[THE RECORDS]

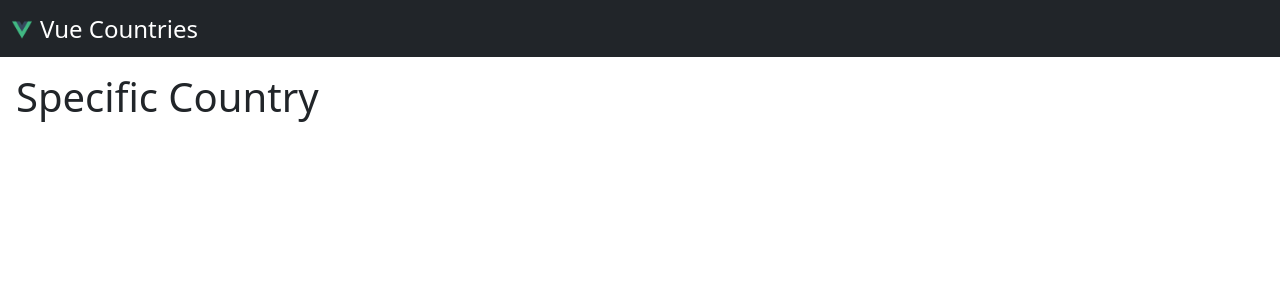
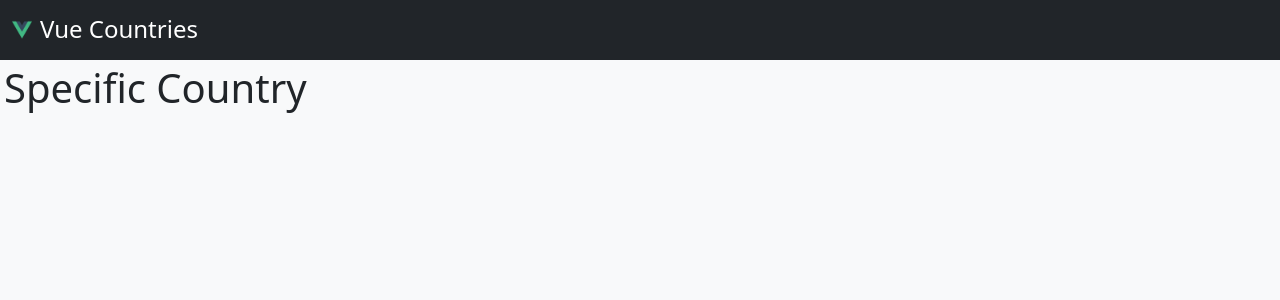
Before and after one commit to brunnolorenzoni/vue-countries, a Vue app: page /country/1 in a window 1280 px wide. Shown: the top 300 px of the page. Built offline with nearby package versions, Linux system fonts and the light colour scheme.

Commit message:
lazy load cards

```diff
--- a/src/App.vue
+++ b/src/App.vue
@@ -9,7 +9,17 @@
 
 <template>
   <Header />
-  <main id="main" class="p-3">
+  <main id="main" class="p-1 bg-light">
     <router-view />
   </main>
 </template>
+
+<style>
+  #app {
+    overflow: hidden;
+    height: 100vh;
+  }
+  #main {
+    height: calc(100vh - 60px);
+  }
+</style>
--- a/src/components/CountriesView.vue
+++ b/src/components/CountriesView.vue
@@ -10,14 +10,28 @@
       CountryCard,
       LazyList
     },
+    created() {
+      window.addEventListener("resize", this.calculateHeight);
+    },
+    unmounted() {
+      window.removeEventListener("resize", this.calculateHeight);
+    },
+    methods: {
+      calculateHeight() {
+        const mainContainer = document.getElementById('main').offsetHeight
+        const filterContainer = document.getElementById('filters').offsetHeight
+        return `${(mainContainer - filterContainer)}px`
+      }
+    }
   }
 </script>
 
 <template>
+    <section id="countries" class="p-2" :style="{ 'height': this.calculateHeight() }">
       <LazyList
         :data="countries"
-      :itemsPerRender="10"
-      container-classes="row mb-4"
+        :itemsPerRender="5"
+        container-classes="row"
         defaultLoadingColor="#212529"
       >
         <template v-slot="{item}">
@@ -26,6 +40,7 @@
           </div>
         </template>
       </LazyList>
+    </section>
 </template>
 
 <style>
--- a/src/components/FiltersView.vue
+++ b/src/components/FiltersView.vue
@@ -11,10 +11,9 @@ export default {
 </script>
 
 <template>
-  <div id="filters" class="row mb-4">
-    <div class="col-12">
+  <section id="filters" class="p-2">
     <div class="row">
-        <div class="col-xs-12 col-md-3 mb-3">
+      <div class="col-12 col-md-6 col-lg-4 col-xl-3 mb-2">
         <div class="form-group">
           <label for="region" class="form-label fw-bold">Region</label>
           <select class="form-select" id="region" aria-label="Default select example" @change="handleFilter">
@@ -23,15 +22,14 @@ export default {
           </select>
         </div>
       </div>
-        <div class="col-xs-12 col-md-3 mb-3">
+      <div class="col-12 col-md-6 col-lg-4 col-xl-3 mb-2">
         <div class="form-group">
           <label for="countryName" class="form-label fw-bold">Country</label>
           <div class="input-group mb-3">
-              <input autocomplete="off" type="text" class="form-control" id="countryName" aria-describedby="countryName" @keyup="handleFilter" >
+            <input autocomplete="off" placeholder="e.g. USA, United States" type="text" class="form-control" id="countryName" aria-describedby="countryName" @keyup="handleFilter" >
           </div>
         </div>
       </div>
     </div>
-    </div>
-  </div>
+  </section>
 </template>
--- a/src/components/Header.vue
+++ b/src/components/Header.vue
@@ -5,8 +5,8 @@
 </script>
 
 <template>
-  <header id="header">
-    <nav class="navbar navbar-dark bg-dark">
+  <header id="header" class="bg-dark" >
+    <nav class="navbar navbar-dark">
       <div class="container-fluid">
         <router-link to="/" class="navbar-brand" href="/">
           <img
@@ -22,3 +22,9 @@
     </nav>
   </header>
 </template>
+
+<style scoped>
+  #header {
+    height: 60px;
+  }
+</style>
--- a/src/views/Home.vue
+++ b/src/views/Home.vue
@@ -69,6 +69,10 @@
     },
 
     methods: {
+      scrollToTop() {
+        window.scrollTo(0,0);
+      },
+
       filterCountries (id, value) {
         this.filter.filteredCountries = []
         this.filter.search[id] = value
@@ -99,23 +103,22 @@
           return true
 
         })
-        console.log(this.filter.filteredCountries)
+        this.scrollToTop()
       }
-    }
-
+    },
   }
 </script>
 
 <template>
+  <filters-view :filter="filter" :regions="regions" :filterCountries="filterCountries" />
+
   <div v-if="error">Oops! Error encountered: {{ error }}</div>
   <div v-else-if="isLoading">Loading... </div>
-
-  <section id="countries-section" v-else>
-    <filters-view :filter="filter" :regions="regions" :filterCountries="filterCountries" />
+  <slot v-else>
     <countries-view v-if="countries.length && !filter.search.hasFilters" :countries="countries" />
     <countries-view v-else-if="filter.search.hasFilters && filter.filteredCountries.length" :countries="filter.filteredCountries" />
     <p v-else-if="filter.search.hasFilters && !filter.filteredCountries.length">No matching result!</p>
     <p v-else>No data!</p>
-  </section>
+  </slot>
 
 </template>
```
Lines whose indentation alone changed are shown as unchanged.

[/THE RECORDS]

# [TASK BRIEF]
Copy every line from the records above that contains the string "section".

# [RESULT]
+    <section id="countries" class="p-2" :style="{ 'height': this.calculateHeight() }">
+    </section>
+  <section id="filters" class="p-2">
+  </section>
-  <section id="countries-section" v-else>
-  </section>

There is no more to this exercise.